Editor’s note: My excuse for posting this excellent analysis of the parlous state of the contemporary university, which readers of this blog who are employed by universities will no doubt recognise only too well, is that Eagleton does in fact refer to Foucault in an elegant alliterative passage (see below after the introductory paragraphs). The article is hidden behind a subscription paywall, but you could try a google search of the title to see what’s out there if you don’t have access to a subsription.
A few years ago, I was being shown around a large, very technologically advanced university in Asia by its proud president. As befitted so eminent a personage, he was flanked by two burly young minders in black suits and shades, who for all I knew were carrying Kalashnikovs under their jackets. Having waxed lyrical about his gleaming new business school and state-of-the-art institute for management studies, the president paused to permit me a few words of fulsome praise. I remarked instead that there seemed to be no critical studies of any kind on his campus. He looked at me bemusedly, as though I had asked him how many Ph.D.’s in pole dancing they awarded each year, and replied rather stiffly “Your comment will be noted.” He then took a small piece of cutting-edge technology out of his pocket, flicked it open and spoke a few curt words of Korean into it, probably “Kill him.” A limousine the length of a cricket pitch then arrived, into which the president was bundled by his minders and swept away. I watched his car disappear from view, wondering when his order for my execution was to be implemented.
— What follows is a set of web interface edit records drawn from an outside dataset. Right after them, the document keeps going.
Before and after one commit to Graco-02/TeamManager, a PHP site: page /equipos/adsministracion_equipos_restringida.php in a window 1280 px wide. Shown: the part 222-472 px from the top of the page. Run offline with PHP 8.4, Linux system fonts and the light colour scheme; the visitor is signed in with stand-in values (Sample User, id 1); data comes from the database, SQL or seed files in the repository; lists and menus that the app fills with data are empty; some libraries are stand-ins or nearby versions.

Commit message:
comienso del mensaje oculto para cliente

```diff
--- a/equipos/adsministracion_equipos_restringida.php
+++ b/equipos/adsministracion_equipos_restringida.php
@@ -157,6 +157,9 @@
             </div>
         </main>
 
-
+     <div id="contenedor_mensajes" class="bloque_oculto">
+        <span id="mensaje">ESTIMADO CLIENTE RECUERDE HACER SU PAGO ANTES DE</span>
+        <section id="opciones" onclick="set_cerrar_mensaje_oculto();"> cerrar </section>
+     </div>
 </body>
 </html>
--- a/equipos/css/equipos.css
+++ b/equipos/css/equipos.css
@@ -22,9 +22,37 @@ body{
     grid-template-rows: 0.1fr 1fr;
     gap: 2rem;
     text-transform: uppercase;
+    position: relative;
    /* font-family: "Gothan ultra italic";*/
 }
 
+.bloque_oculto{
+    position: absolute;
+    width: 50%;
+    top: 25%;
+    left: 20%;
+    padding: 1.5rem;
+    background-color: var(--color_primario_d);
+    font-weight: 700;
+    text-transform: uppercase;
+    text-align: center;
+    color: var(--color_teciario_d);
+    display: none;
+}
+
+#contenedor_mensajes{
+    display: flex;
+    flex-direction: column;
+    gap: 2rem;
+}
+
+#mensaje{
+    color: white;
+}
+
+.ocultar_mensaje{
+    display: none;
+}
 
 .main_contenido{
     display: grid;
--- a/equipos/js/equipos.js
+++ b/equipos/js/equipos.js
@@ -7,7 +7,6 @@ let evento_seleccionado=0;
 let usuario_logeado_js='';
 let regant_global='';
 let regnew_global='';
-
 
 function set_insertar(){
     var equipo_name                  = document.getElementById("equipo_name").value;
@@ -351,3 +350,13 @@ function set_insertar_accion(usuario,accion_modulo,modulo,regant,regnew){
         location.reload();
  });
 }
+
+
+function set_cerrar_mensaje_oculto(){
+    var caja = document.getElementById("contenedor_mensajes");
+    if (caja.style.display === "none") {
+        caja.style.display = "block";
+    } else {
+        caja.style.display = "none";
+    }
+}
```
This happened in South Korea, but it might have taken place almost anywhere on the planet. From Cape Town to Reykjavik, Sydney to São Paulo, an event as momentous in its own way as the Cuban revolution or the invasion of Iraq is steadily under way: the slow death of the university as a center of humane critique. Universities, which in Britain have an 800-year history, have traditionally been derided as ivory towers, and there was always some truth in the accusation. Yet the distance they established between themselves and society at large could prove enabling as well as disabling, allowing them to reflect on the values, goals, and interests of a social order too frenetically bound up in its own short-term practical pursuits to be capable of much self-criticism. Across the globe, that critical distance is now being diminished almost to nothing, as the institutions that produced Erasmus and John Milton, Einstein and Monty Python, capitulate to the hard-faced priorities of global capitalism.
As professors are transformed into managers, so students are converted into consumers. Universities fall over one another in an undignified scramble to secure their fees. Once such customers are safely within the gates, there is pressure on their professors not to fail them, and thus risk losing their fees. The general idea is that if the student fails, it is the professor’s fault, rather like a hospital in which every death is laid at the door of the medical staff. One result of this hot pursuit of the student purse is the growth of courses tailored to whatever is currently in fashion among 20-year-olds. In my own discipline of English, that means vampires rather than Victorians, sexuality rather than Shelley, fanzines rather than Foucault, the contemporary world rather than the medieval one. It is thus that deep-seated political and economic forces come to shape syllabuses. Any English department that focused its energies on Anglo-Saxon literature or the 18th century would be cutting its own throat.
With thanks to Stuart Elden at Progressive Geographies for this news